One primary consideration throughout: patient privacy. “Reviewing poor oral hygiene with a child in an open-bay orthodontic environment with a classmate sitting next to them just doesn’t work well anymore,” Dr. Schuchert says. Cabinetry dividers did the trick— breaking up the space without closing it off, and providing extra storage besides.
Throughout, the tools at the dental team’s disposal are equally versatile: “My intent was to allow for flexibility, in case another dentist or specialist would ever need to share the space. If you look at our equipment, almost any type of dentistry can be done in the space.”
To this day, Dr. Schuchert is driven by the lessons he learned all those years ago as a triathlon-minded diver increasingly curious about exactly went on in that dental school up the hill. “My personal inspiration was to try to build a business where ethics and service to others was the primary focus, and make it similar to a timeless family-run business,” he says. “The goal would be to try to run operations for as long as possible without ever sacrificing those core values.”
“The waiting room has very large crown molding, and Benco Dental’s design team recommended hiding ‘cove’ lighting in the recessed area above it,” Dr. Schuchert says. “It’s an awesome detail but challenging to incorporate because of the confines of maximum lighting and electrical rules. It’s a key detail, and [interior designer] Amanda Griffiths worked well with our contractor to ensure that it was incorporated.”
Maritime colors th
roughout the space offer a subtle nod in the direction of Dr. Schuchert’s subaquatic collegiate past. “The vivid palette,” he says, “is the office’s greatest attribute.”
Teal the Love
Brilliant blues and a tile mosaic pattern brighten up a section of the reception area where young charges can pull up a stool, play with a tablet—and even charge their devices if necessary.
Dr. Schuchert pointedly (but gently) partitioned the practice into distinct zones. “I’m proud of the balanced use of the space,” he says. “My staff like the overall flow of the office.”
Rough and Ready
“The front desk is beautiful, and the contractor was very good with how it was finished. We chose the finishes of the curved lower portion with the idea of avoiding children kicking or nicking it up. It still looks new today and shows no signs of wear.”
The practice’s dominant color scheme is echoed throughout, even in the most subtle decorative touches.
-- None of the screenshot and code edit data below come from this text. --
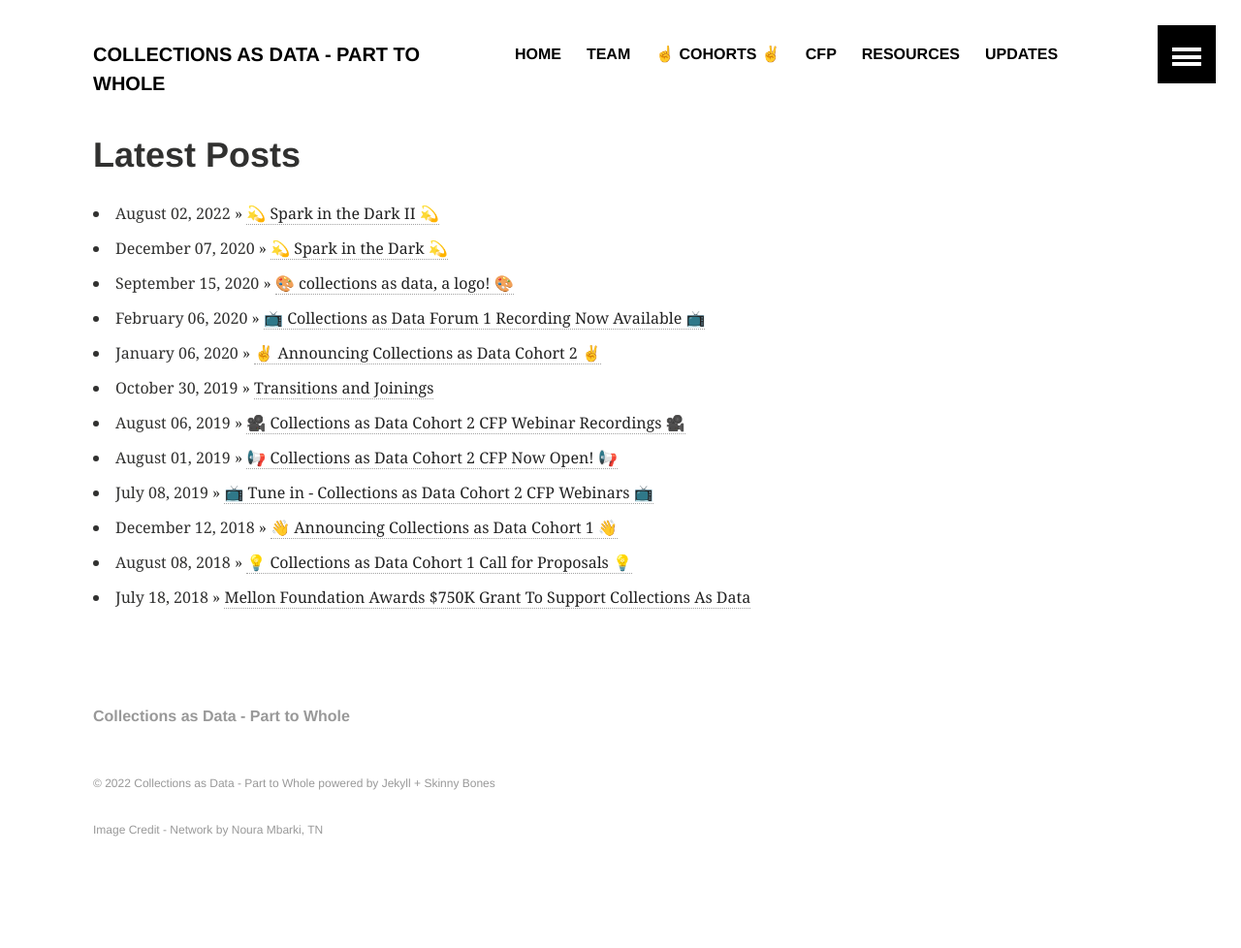
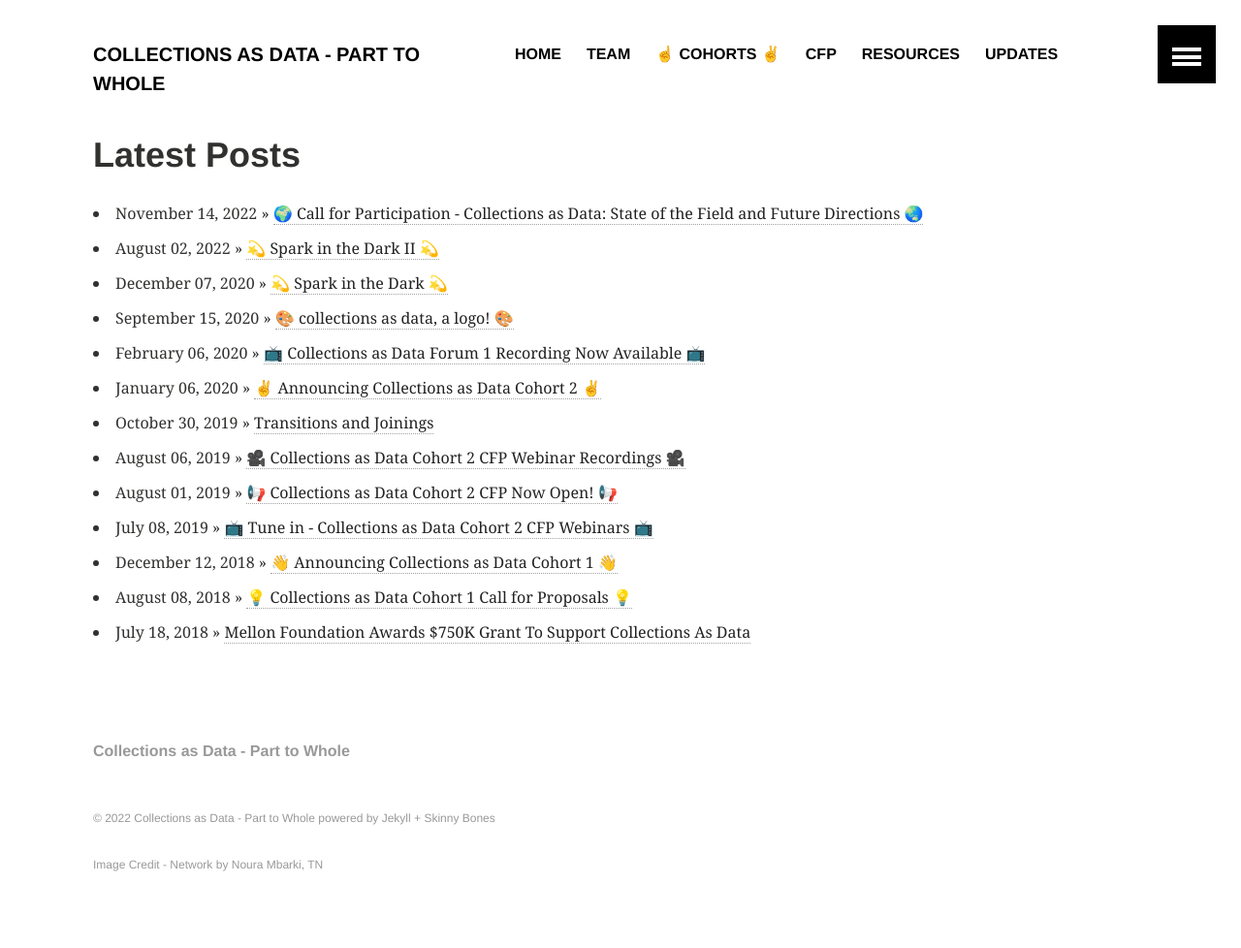
Before and after one commit to collectionsasdata/part2whole, a Jekyll site: the page built from updates.md, in a window 1280 px wide. Shown: the whole page at 97% size. Built offline with Jekyll 4.4.1, drawn with Linux system fonts in a browser that asks for light colours; a file with an impossible date is left out; before the commit the page ends 942 px from its top, so only the background shows below that; part of the change alters nothing that is shown.

Commit message:
Update and rename 2022-14-11-summit.markdown to 2022-11-14-future.markdown

```diff
--- a/_posts/2022-14-11-summit.markdown
+++ b/_posts/2022-11-14-future.markdown
@@ -1,8 +1,8 @@
 ---
 layout: article
 title:  "🌍 Call for Participation - Collections as Data: State of the Field and Future Directions 🌏"
-date:   2022-14-11
-teaser: "Call for Participation - Collections as Data: State of the Field and Future Directions"
+date:   2022-11-14
+teaser: "Call for Participation"
 ---
 ---
 
```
To balance the bright areas of the interior (such as the decorative shelving below), “we went with a darker metallic look for the Midmark equipment in the operatories,” the doctor says.
Mixed and Matchless
“We ran the risk of the concept looking a little too open,” Dr. Schuchert says, “but our design team incorporated a combination of nice lines and curved walls into the layout to allow for proper ‘bulk’ of the build-out space while retaining a nicely streamlined look as you walk further into the office. Our patients and families often comment on how they like this concept.”
“Hire both an interior designer and layout designer. They’ll bridge the communication with the building contractor. The layout designer will make your layout vision a reality; the interior designer will accomplish the same as it pertains to colors and finishes. Combined, they provide the contractor with key information on materials and fixtures to stay within your budget. Most importantly, they’ll save you time and make the project much less stressful.” —Dr. Joe Schuchert
Photographer: Joel Knepper, J&A Photography, State College, Pennsylvania / JandAphoto.com
Interior Designer: Amanda Griffith, CenterPoint Design, Benco Dental
Contractor: Chad Homan, Veronesi Building & Remodeling
MEP: Dan Mattern
Architect: Dan Mattern
Dental Designer: Dave Chindemi, Benco Dental
Equipment Specialist: Ernie Verna
Friendly Benco Rep: Dave Jacobs